::: MATERIAL SHOWN

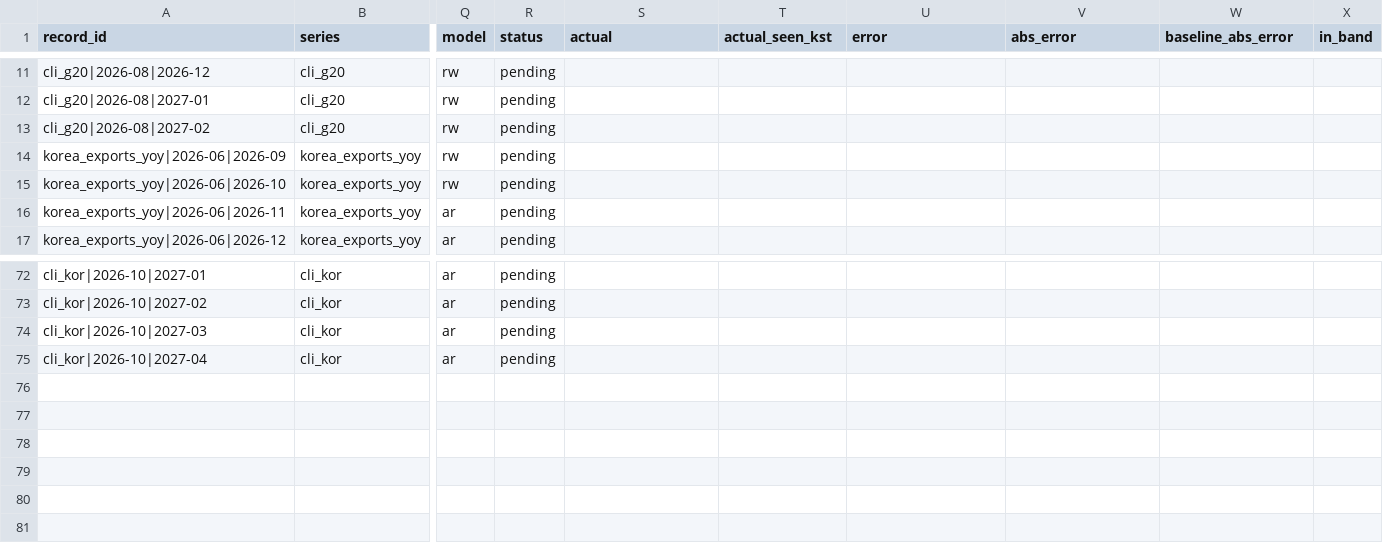
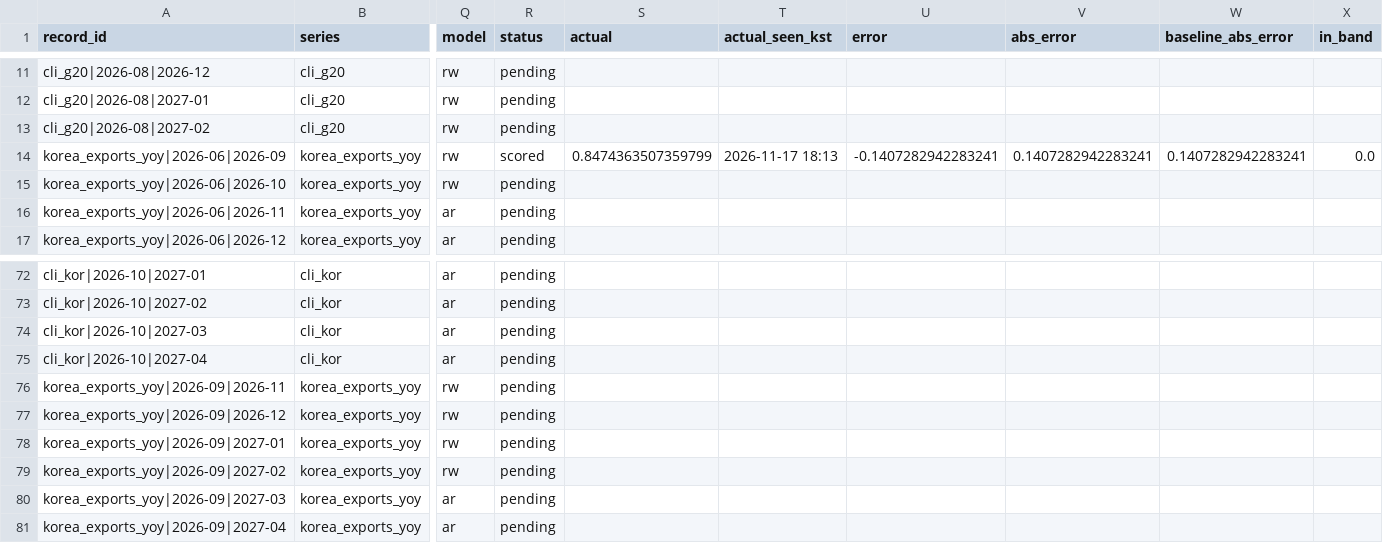
Before and after one commit to namyikim/predict_stock, a CSV file: forecast_history/samsung/outlook_log.csv, drawn as a sheet; only a part is shown, gaps mark what is left out; rows hold the shown columns only; the diff names each change by its address in the sheet, - before the commit and + after, or states it on an @@ line.

```diff
--- a/forecast_history/samsung/outlook_log.csv
+++ b/forecast_history/samsung/outlook_log.csv
-R14 (status): pending
+R14 (status): scored
-S14 (actual): (empty)
+S14 (actual): 0.8474363507359799
-T14 (actual_seen_kst): (empty)
+T14 (actual_seen_kst): 2026-11-17 18:13
-U14 (error): (empty)
+U14 (error): -0.1407282942283241
-V14 (abs_error): (empty)
+V14 (abs_error): 0.1407282942283241
-W14 (baseline_abs_error): (empty)
+W14 (baseline_abs_error): 0.1407282942283241
-X14 (in_band): (empty)
+X14 (in_band): 0.0
+row 76: korea_exports_yoy|2026-09|2026-11 | korea_exports_yoy | rw | pending
+row 77: korea_exports_yoy|2026-09|2026-12 | korea_exports_yoy | rw | pending
+row 78: korea_exports_yoy|2026-09|2027-01 | korea_exports_yoy | rw | pending
+row 79: korea_exports_yoy|2026-09|2027-02 | korea_exports_yoy | rw | pending
+row 80: korea_exports_yoy|2026-09|2027-03 | korea_exports_yoy | ar | pending
+row 81: korea_exports_yoy|2026-09|2027-04 | korea_exports_yoy | ar | pending
```
Also changed, not shown: 2 other files.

::::::

- [TASK PROMPT]: In your copy, omit the pictures and restate every line of the data word for word.

- [OUTPUT OF THE TASK]:
Before and after one commit to namyikim/predict_stock, a CSV file: forecast_history/samsung/outlook_log.csv, drawn as a sheet; only a part is shown, gaps mark what is left out; rows hold the shown columns only; the diff names each change by its address in the sheet, - before the commit and + after, or states it on an @@ line.

```diff
--- a/forecast_history/samsung/outlook_log.csv
+++ b/forecast_history/samsung/outlook_log.csv
-R14 (status): pending
+R14 (status): scored
-S14 (actual): (empty)
+S14 (actual): 0.8474363507359799
-T14 (actual_seen_kst): (empty)
+T14 (actual_seen_kst): 2026-11-17 18:13
-U14 (error): (empty)
+U14 (error): -0.1407282942283241
-V14 (abs_error): (empty)
+V14 (abs_error): 0.1407282942283241
-W14 (baseline_abs_error): (empty)
+W14 (baseline_abs_error): 0.1407282942283241
-X14 (in_band): (empty)
+X14 (in_band): 0.0
+row 76: korea_exports_yoy|2026-09|2026-11 | korea_exports_yoy | rw | pending
+row 77: korea_exports_yoy|2026-09|2026-12 | korea_exports_yoy | rw | pending
+row 78: korea_exports_yoy|2026-09|2027-01 | korea_exports_yoy | rw | pending
+row 79: korea_exports_yoy|2026-09|2027-02 | korea_exports_yoy | rw | pending
+row 80: korea_exports_yoy|2026-09|2027-03 | korea_exports_yoy | ar | pending
+row 81: korea_exports_yoy|2026-09|2027-04 | korea_exports_yoy | ar | pending
```
Also changed, not shown: 2 other files.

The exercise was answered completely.